General Question

spendy's avatar

How do you live "green"?

Asked by spendy (1446points) April 18th, 2008

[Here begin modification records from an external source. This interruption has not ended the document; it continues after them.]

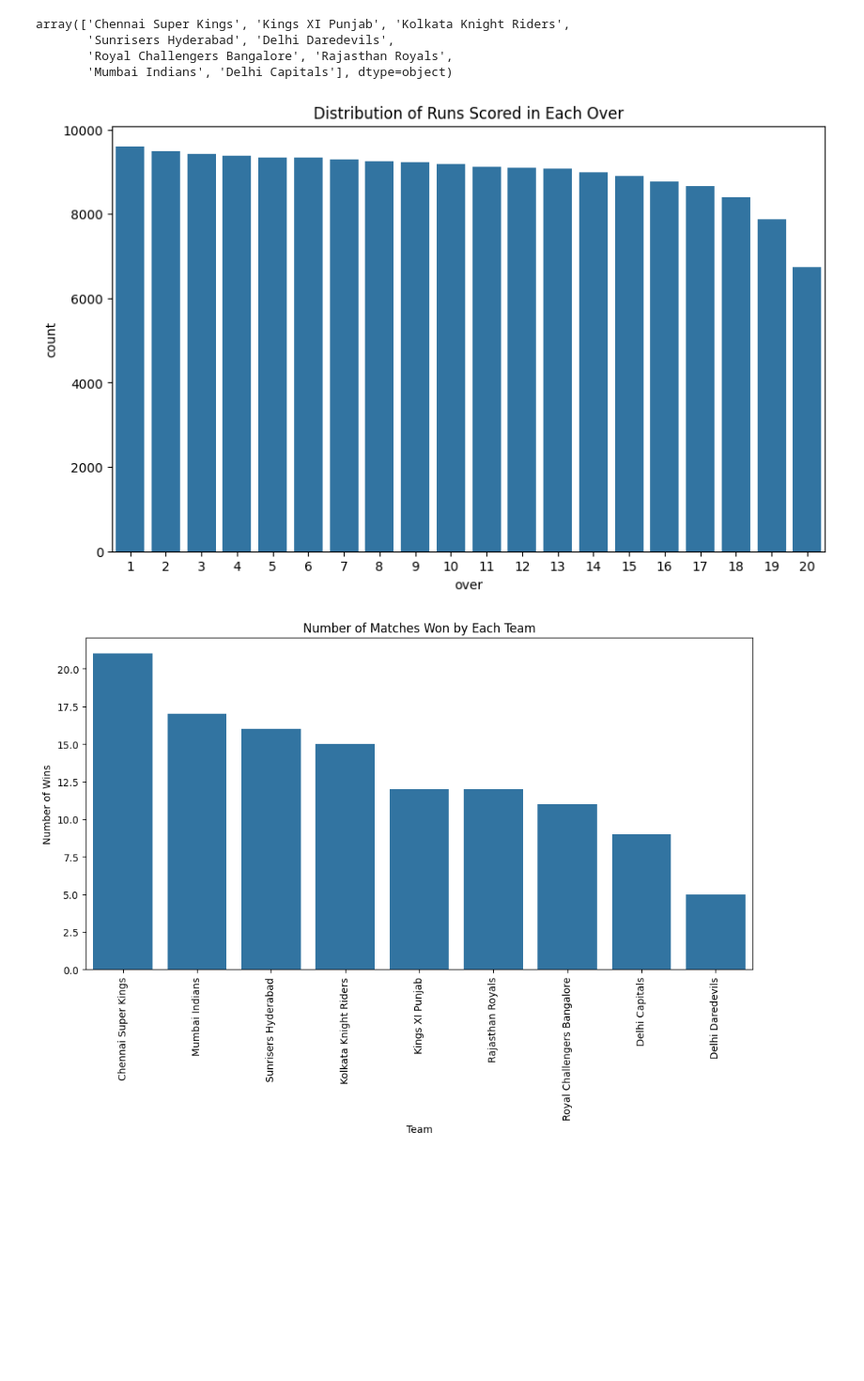
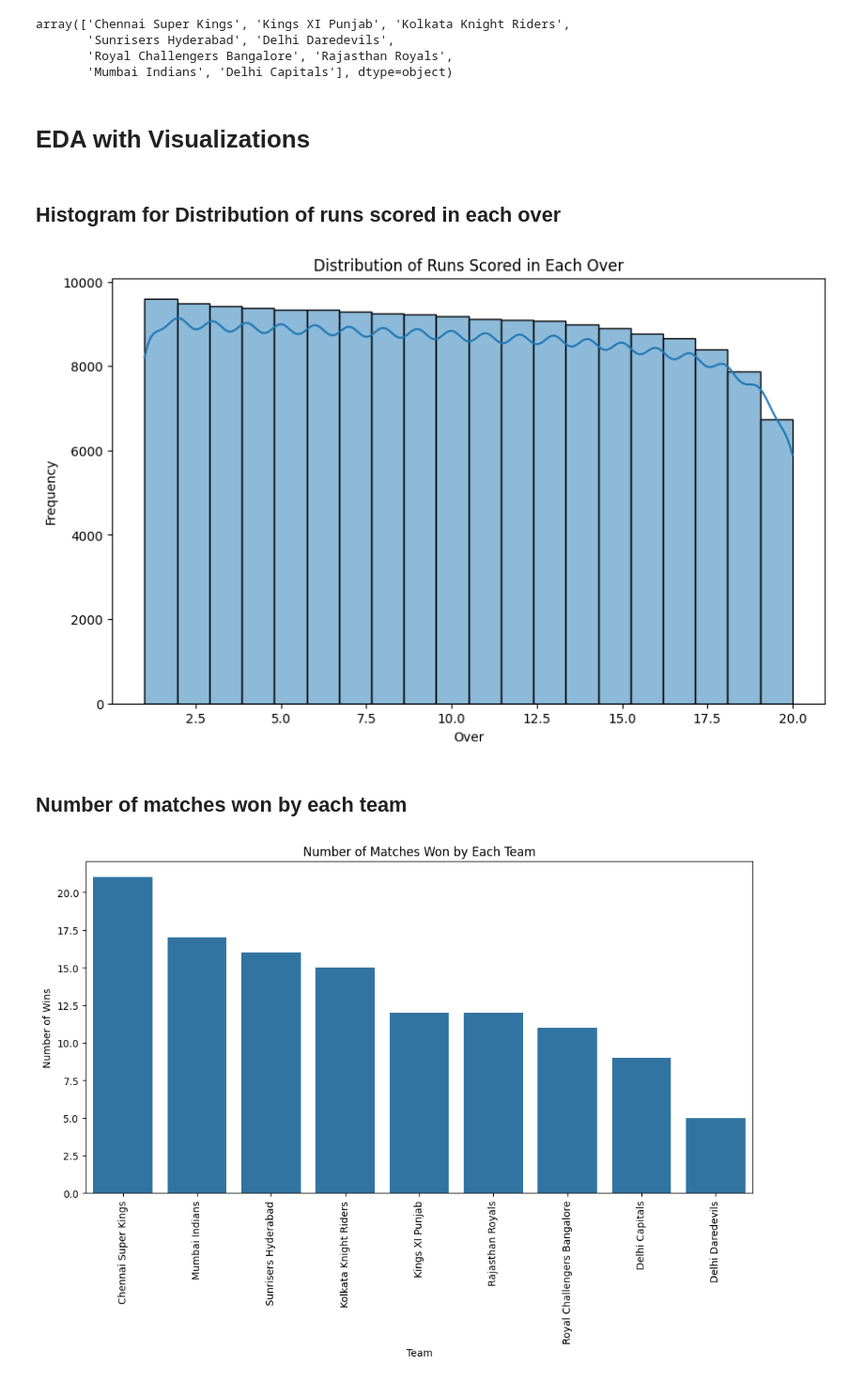
Before and after one commit to Parthvi579/Exploratory-Data-Analysis---Sports, a Jupyter notebook: Script/Indian Premier league.ipynb, the cells around one changed output. Shown at 94% size. Cells and saved outputs as stored; diff of their text form; code cells hidden in the pictures; blank space fills up the shorter version.

Commit message:
add visualisation
add more visualization and comment for better understanding

```diff
--- a/Script/Indian Premier league.ipynb
+++ b/Script/Indian Premier league.ipynb
@@ -209,12 +222,19 @@ array(['Chennai Super Kings', 'Kings XI Punjab', 'Kolkata Knight Riders',
        'Sunrisers Hyderabad', 'Delhi Daredevils',
        'Royal Challengers Bangalore', 'Rajasthan Royals',
        'Mumbai Indians', 'Delhi Capitals'], dtype=object)
+# %% [markdown]
+# EDA with Visualizations
+# %% [markdown]
+## Histogram for Distribution of runs scored in each over
 # %%
-# Distribution of runs scored in each over
 plt.figure(figsize=(10, 6))
-sns.countplot(data=df1, x='over')
+sns.histplot(data=df1, x='over', bins=20, kde=True)
 plt.title('Distribution of Runs Scored in Each Over')
+plt.xlabel('Over')
+plt.ylabel('Frequency')
 plt.show()
 # %% [output]
-[figure, old version]
+[figure, new version]
+# %% [markdown]
+## Number of matches won by each team
 # %%
```
Also changed, not shown: parts of 30 cells of this notebook.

What’s your favorite tip or idea for eco-friendly living? What things have you changed or started doing? What are some of your favorite “green” items or eco-friendly replacement products?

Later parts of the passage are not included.